Relative to their body size, ravens have the biggest brains of just about any birds in the world. For evidence of their intelligence, you need look no further than the storeroom which is my inner sanctum as Ravenmaster at the Tower of London.
Alongside the fishing net which is handy for raven-catching in case of emergency, there is the freezer that contains assorted meats such as mice, rats and day-old chicks.
We have an old version of the classic children’s game Kerplunk. In the raven edition, the challenge for the birds is to remove the straws in order to win a dead mouse, which I place in the tube, ready to fall down and be eaten.
The reigning champion is Munin, who, at 23, is the oldest and longest-serving of the seven ravens at the Tower.
She came here in 1995 when she was only six weeks old and has had three partners. As two of them are now dead, she is affectionately known as the Black Widow and currently has a younger partner, five-year-old Jubilee. All I can do is wish him well.

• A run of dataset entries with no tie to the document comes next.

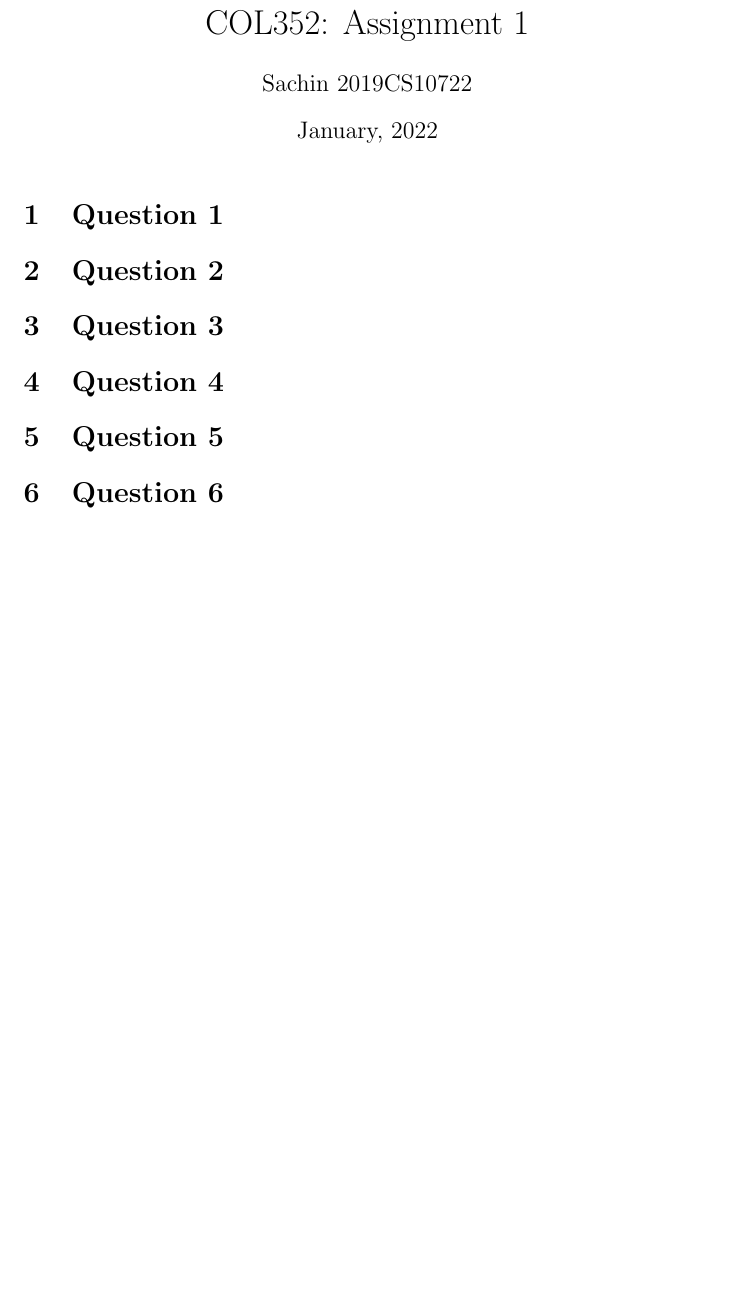
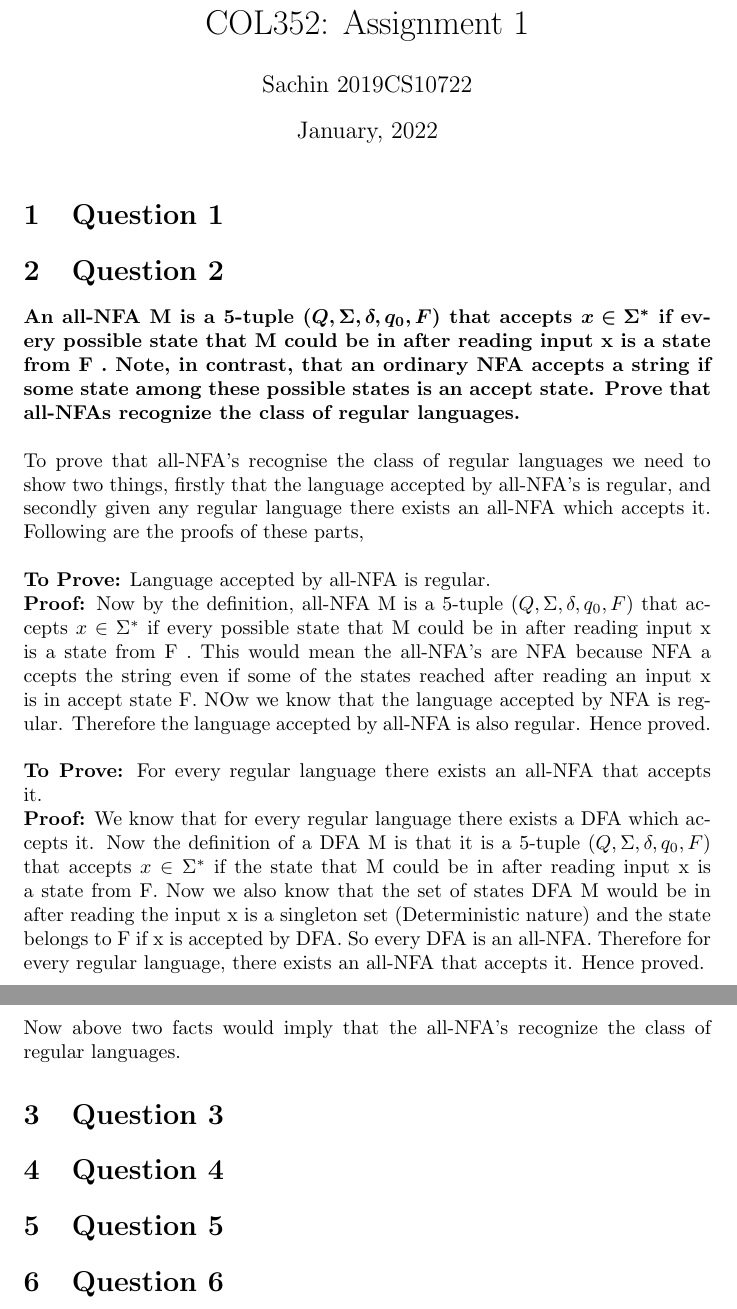
Before and after one commit to its-sachin/COL352-TOC, a LaTeX document (A1/A1.tex): part of the page before the commit and two parts of pages 1 and 2 of 2 after it, the two joined at a grey line, cut so that both start at the same text, the shorter picture padded with empty space. Compiled offline with pdfLaTeX.

Commit message:
question 2 done

```diff
--- a/A1/A1.tex
+++ b/A1/A1.tex
@@ -1,8 +1,7 @@
 \documentclass{article}
 \usepackage[utf8]{inputenc}
-\usepackage{graphicx}
-\usepackage{float}
-
+\usepackage{amsmath}
+\usepackage{bm}
 \title{COL352: Assignment 1}
 \author{Sachin 2019CS10722 }
 \date{January, 2022}
@@ -19,7 +18,28 @@
 
 % -------------------------------------------------
 \section{Question 2}
-
+\textbf{An all-NFA M is a 5-tuple \boldsymbol{$(Q, \Sigma, \delta, q_0 , F )$} that accepts \boldsymbol{$x \in \Sigma^{*}$}
+if every possible state that M could be in after reading input x is a state from F . Note, in contrast, that an ordinary NFA
+accepts a string if some state among these possible states is an accept state. Prove that all-NFAs recognize the class of regular languages.}\\
+\\
+To prove that all-NFA's recognise the class of regular languages we need to show two things, firstly that the language accepted
+by all-NFA's is regular, and secondly given any regular language there exists an all-NFA which accepts it. Following are the proofs of these parts,
+\\
+\\
+\textbf{To Prove:} Language accepted by all-NFA is regular.\\
+\textbf{Proof:} Now by the definition, all-NFA M is a 5-tuple $(Q, \Sigma, \delta, q_0 , F )$ that accepts $x \in \Sigma^{*}$ if
+every possible state that M could be in after reading input x is a state from F . This would mean the all-NFA's are NFA because NFA a
+ccepts the string even if some of the states reached after reading an input x is in accept state F. NOw we know that the language
+accepted by NFA is regular. Therefore the language accepted by all-NFA is also regular. Hence proved.\\
+\\
+\textbf{To Prove:} For every regular language there exists an all-NFA that accepts it.\\
+\textbf{Proof:} We know that for every regular language there exists a DFA which accepts it. Now the definition of a
+DFA M is that it is a 5-tuple $(Q, \Sigma, \delta, q_0 , F )$ that accepts $x \in \Sigma^{*}$ if the state that M could
+be in after reading input x is a state from F. Now we also know that the set of states DFA M would be in after reading the
+input x is a singleton set (Deterministic nature) and the state belongs to F if x is accepted by DFA. So every DFA is an
+ all-NFA. Therefore for every regular language, there exists an all-NFA that accepts it. Hence proved.\\
+\\
+Now above two facts would imply that the all-NFA's recognize the class of regular languages.
 
 
 
```
Also changed, not shown: A1/A1.pdf, 4 other files.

I have something of a troubled relationship with Munin. Sometimes I think she hates me.
She has been giving me the run-around for years and, since research suggests that ravens can recognise human faces, I can only assume that I did something horrendous in my early days at the Tower for which she has never forgiven me.
I started working here as a Yeoman Warder, as we Beefeaters are properly known, in 2005.
All of us, servicemen and women, have long records of unblemished service — in my case, almost 25 years as an infantryman.
That took me all over the world and eventually to the Tower of London, with its bloody history of murder, torture and, of course, ravens.
Without them, the legend goes, great harm will befall the kingdom and the Tower itself will crumble into dust.
This fate would be particularly unfortunate for us Yeoman Warders because our homes are in the outer battlements.
For me, my wife and our daughter, it’s like living anywhere else — except that we have arrow slits for windows, our walls are 50ft high and we are locked in at night.
When I first arrived at the Tower, I knew almost nothing about birds and my only contact with the ravens was when our large grey Persian cat, Tigger, sat on top of their cages, dangling a paw through the bars and teasing them.
This earned me a telling-off by the then Ravenmaster, Derrick Coyle, a former Regimental Sergeant Major.
‘Get that damned cat off the cages or the birds will have it for dinner!’ he’d yell.
Surely, I thought, it should be the other way around? But years later, I’ve realised just how right Derrick was. More than once I’ve seen a raven chasing a resident’s cat or dog around Tower Green.
Beneath his harsh military exterior, Derrick was the kindest of men and one evening he told me that he thought the ravens might like me.
I followed him to their quarters — where he told me to get inside a cage with two of the biggest birds I had ever seen, two-and-a-half times the size of your average crow.
‘Don’t look them directly in the eye,’ Derrick said. ‘And don’t get too close. They find it threatening.’
They find it threatening? I knew from the other Yeoman Warders that the ravens are powerful and unpredictable creatures with a savage peck, and I had no intention of getting too near. But suddenly one of the birds came and perched right next to me.
I could feel its breath on my face and wondered if I should move slowly away, but to my surprise the raven simply cocked its head from side to side, then dipped its head as if in a bow, thrust out its wings and made a cronking sound.
‘You’ll do,’ said Derrick, hauling me out of the cage. ‘Meet me tomorrow at 05.30 hours.’
And that was that. I’d passed the interview and was taken under Derrick’s wing as an assistant Ravenmaster.
In the coming years I noticed how he and his successor, Ravenmaster ‘Rocky’ Stones, talked about the birds all the time, as if nothing else mattered. For a long time I thought this was weird but now I’m Ravenmaster, I understand. The ravens are my life.
Mentions of the ravens at the Tower go back a long way. One account describes how ravens were seen gazing on the scene when Queen Anne Boleyn was executed in 1536.
Back then, ravens were ubiquitous but by the 19th century they had become regarded as pests and were hunted almost to extinction.
Today, ravens are making a comeback throughout Britain but mainly in the Scottish Highlands, the Welsh hills and the uplands of northern England. Th